For those of us that have ever tried water cooling, whether it be a simple CPU loop or an extravagant multi-loop set up, have all heard about “flushing” your rads. What does this mean? Well quite simply flushing means to clean the radiators from any left over debris from the manufacturing process. Every manufacturer is different, where some will have nearly spotless radiators, other will be packed to the brim with flux, dust, solder, you name it.
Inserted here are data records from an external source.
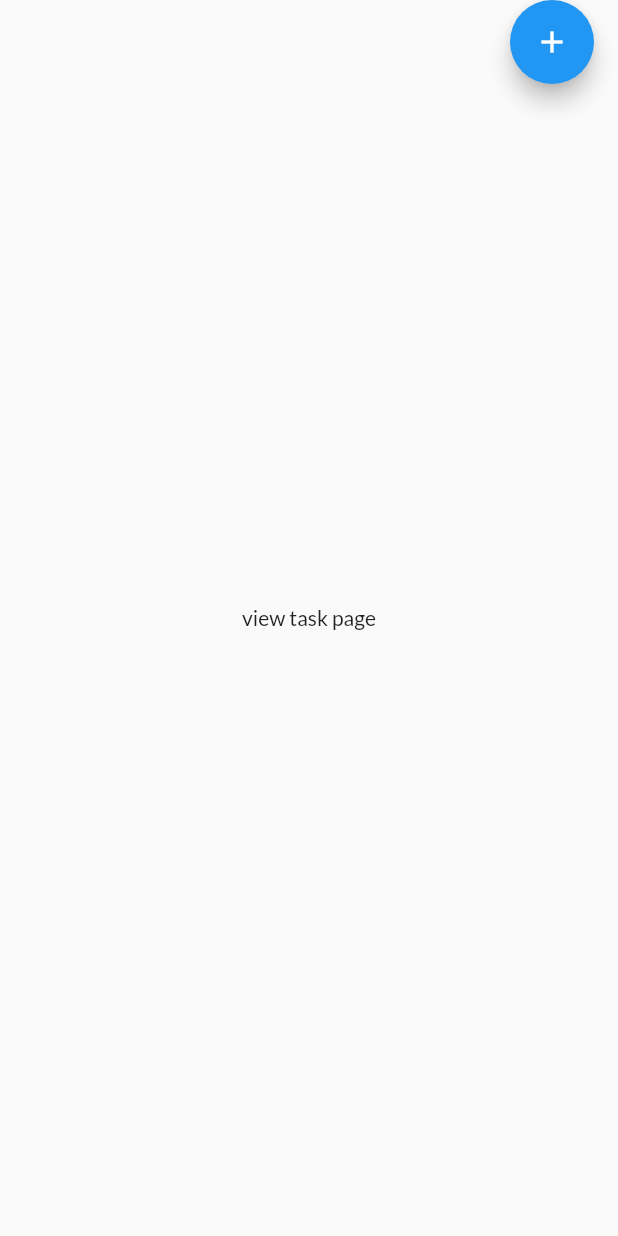
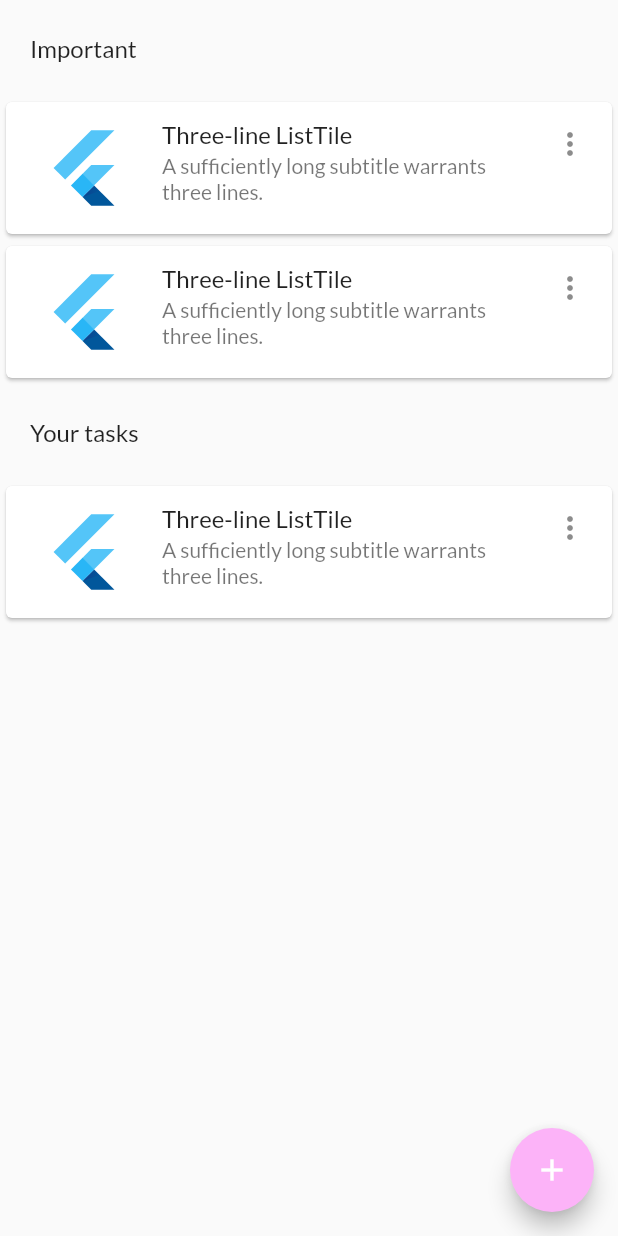
Before and after one commit to chia7123/between_us, a Flutter app: the ViewTaskPage screen opened directly, on a phone screen of 412 x 824 dp. Run offline on Flutter 3.47's test engine with Material 2 defaults, Android fonts, the light colour scheme and no system bars; our stand-ins replace cached_network_image, cloud_firestore, firebase_auth, firebase_core, fluttertoast, font_awesome_flutter and 2 more; missing offline and left inert: circular_bottom_navigation, flutter_number_picker; accounts and stored records are empty.

Commit message:
1st commit

```diff
--- /dev/null
+++ b/lib/pages/hero_dialog_route.dart
@@ -0,0 +1,50 @@
+import 'dart:ui';
+
+import 'package:flutter/material.dart';
+
+/// {@template hero_dialog_route}
+/// Custom [PageRoute] that creates an overlay dialog (popup effect).
+///
+/// Best used with a [Hero] animation.
+/// {@endtemplate}
+class HeroDialogRoute<T> extends PageRoute<T> {
+  /// {@macro hero_dialog_route}
+  HeroDialogRoute({
+    required WidgetBuilder builder,
+    RouteSettings? settings,
+    bool fullscreenDialog = false,
+  })  : _builder = builder,
+        super(settings: settings, fullscreenDialog: fullscreenDialog);
+
+  final WidgetBuilder _builder;
+
+  @override
+  bool get opaque => false;
+
+  @override
+  bool get barrierDismissible => true;
+
+  @override
+  Duration get transitionDuration => const Duration(milliseconds: 300);
+
+  @override
+  bool get maintainState => true;
+
+  @override
+  Color get barrierColor => Colors.black54;
+
+  @override
+  Widget buildTransitions(BuildContext context, Animation<double> animation,
+      Animation<double> secondaryAnimation, Widget child) {
+    return child;
+  }
+
+  @override
+  Widget buildPage(BuildContext context, Animation<double> animation,
+      Animation<double> secondaryAnimation) {
+    return _builder(context);
+  }
+
+  @override
+  String get barrierLabel => 'Popup dialog open';
+}
--- a/lib/pages/redeem_page.dart
+++ b/lib/pages/redeem_page.dart
@@ -12,7 +12,6 @@ class RedeemPage extends StatefulWidget {
 class _RedeemPageState extends State<RedeemPage> {
   @override
   Widget build(BuildContext context) {
-    return Center(child: Text('redeem page')
-    );
+    return Center(child: Text('redeem page'));
   }
 }
--- a/lib/pages/task_page.dart
+++ b/lib/pages/task_page.dart
@@ -1,6 +1,6 @@
+import 'package:between_us/pages/add_task_page.dart';
 import 'package:flutter/material.dart';
-import 'package:flutter/src/widgets/container.dart';
-import 'package:flutter/src/widgets/framework.dart';
+import 'package:between_us/pages/hero_dialog_route.dart';
 
 class ViewTaskPage extends StatefulWidget {
   const ViewTaskPage({super.key});
@@ -13,12 +13,62 @@ class _ViewTaskPageState extends State<ViewTaskPage> {
   @override
   Widget build(BuildContext context) {
     return Scaffold(
-      body: Center(child: Text('view task page')),
+      body: Container(
+        // color: Colors.green,
+        child: ListView(
+          children: const <Widget>[
+            Card(
+                elevation: 0,
+                color: Colors.transparent,
+                child: ListTile(title: Text('Important'))),
+            Card(
+              child: ListTile(
+                leading: FlutterLogo(size: 72.0),
+                title: Text('Three-line ListTile'),
+                subtitle:
+                    Text('A sufficiently long subtitle warrants three lines.'),
+                trailing: Icon(Icons.more_vert),
+                isThreeLine: true,
+              ),
+            ),
+            Card(
+              child: ListTile(
+                leading: FlutterLogo(size: 72.0),
+                title: Text('Three-line ListTile'),
+                subtitle:
+                    Text('A sufficiently long subtitle warrants three lines.'),
+                trailing: Icon(Icons.more_vert),
+                isThreeLine: true,
+              ),
+            ),
+            Card(
+                elevation: 0,
+                color: Colors.transparent,
+                child: ListTile(title: Text('Your tasks'))),
+            Card(
+              child: ListTile(
+                leading: FlutterLogo(size: 72.0),
+                title: Text('Three-line ListTile'),
+                subtitle:
+                    Text('A sufficiently long subtitle warrants three lines.'),
+                trailing: Icon(Icons.more_vert),
+                isThreeLine: true,
+              ),
+            ),
+          ],
+        ),
+      ),
       floatingActionButton: FloatingActionButton(
+        backgroundColor: Color.fromARGB(255, 252, 179, 248),
+        hoverColor: Colors.purple,
+        heroTag: 'add-task-hero',
         child: Icon(Icons.add),
-        onPressed: () {},
+        onPressed: () {
+          Navigator.of(context).push(HeroDialogRoute(builder: (context) {
+            return const AddTaskPage();
+          }));
+        },
       ),
-      floatingActionButtonLocation: FloatingActionButtonLocation.endTop,
     );
   }
 }
--- a/pubspec.yaml
+++ b/pubspec.yaml
@@ -47,6 +47,7 @@ dependencies:
   fluttertoast: ^8.0.9
   cached_network_image: ^3.2.1
   intl: ^0.17.0
+  flutter_number_picker: ^1.0.4
 
 dev_dependencies:
   flutter_test:
```
Also changed, not shown: lib/pages/add_task_page.dart (+73 -10 lines), pubspec.lock, 1 other file.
The most common practice for flushing radiators is to run several cycles of warm water through the radiators, which can do an “ok” job of removing light debris. However, this will not prevent stubborn flux and other particles from dislodging over time and clogging your blocks. In order to get these types of debris out of your radiators, products like Mayhem’s Blitz Pro Kit, a two part cleaning solution will need to be used. Part one is a strong acid which strips contaminates off walls of the radiators and part two is a neutralizing base to prevent damage to other parts of your loop.
I have often heard people praise the idea of using vinegar in their loops for cleaning, I strongly oppose this. Vinegar which is derived from fruits and certain vegetables, is organic, meaning its can rot or introduce bacteria into you loop. The bacteria can eat O-rings, peel plating, pit copper and weaken/crack acrylics.
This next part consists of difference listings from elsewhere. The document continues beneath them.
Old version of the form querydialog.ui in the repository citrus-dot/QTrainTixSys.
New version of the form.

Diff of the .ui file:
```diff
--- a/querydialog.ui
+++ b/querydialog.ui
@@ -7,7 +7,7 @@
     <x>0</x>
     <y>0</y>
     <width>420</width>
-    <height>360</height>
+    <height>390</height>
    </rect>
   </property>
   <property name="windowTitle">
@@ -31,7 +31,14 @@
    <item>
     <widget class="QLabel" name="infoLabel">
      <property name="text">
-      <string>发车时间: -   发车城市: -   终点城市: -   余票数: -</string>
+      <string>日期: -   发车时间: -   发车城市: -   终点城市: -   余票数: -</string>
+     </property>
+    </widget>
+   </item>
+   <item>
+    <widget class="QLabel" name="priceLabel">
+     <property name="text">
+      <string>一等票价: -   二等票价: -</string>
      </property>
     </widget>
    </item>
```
The issue I have with cleaning kits are that they tend to just cycle the debris, which either gets stored back into the radiators or worse, in the fine fins of your water blocks. To prevent this, the radiator should be run with only a reservoir, filter, pump and single radiator prior to being installed in your final loop. The order of these components should go, reservoir > pump > radiator > filter. The duty of the filter is to catch exiting debris from the radiator and prevent it from reaching the other components.
After treating your loops with a cleaning solution like the mentioned Blitz Pro kit, the radiator will need to be flushed with several gallons of distilled water. After the loop has been flushed out with the distilled water and you can see that the water is clear and not cloudy, keep the loop running for three to five days. Running the loop is important after the chemical flush as additional particles can release from the radiator, which without the filter would find their way into the blocks.
During this time that the loop is running take a heat gun and in a sweeping motion make passes over the radiator fins, every few hours. This will aid in helping the stubborn debris to release from the radiator. The goal is not to make your radiator hot to the touch, but to mimic conditions that your radiator would experience when a system is under load. Getting the radiator too hot may result in damage to the radiator. Remember: warm, not hot.
You will need to drain the loop, and clean the filter out several times, during this cycle. The end goal is running the loop with the heat gun treatments and not having debris filling up your filter. Once you have achieved this, feel free to disconnect your radiator from the loop and repeat the process for additional radiators, but make sure to cap off your radiators until they are being installed in the case. Following these guidelines will not only keep your loop healthy, but save you headache and hassle when in three months time your system is overheating due to a build-up of debris in your blocks.
Links to recommended filters:
Links to Mayhem’s cleaning kits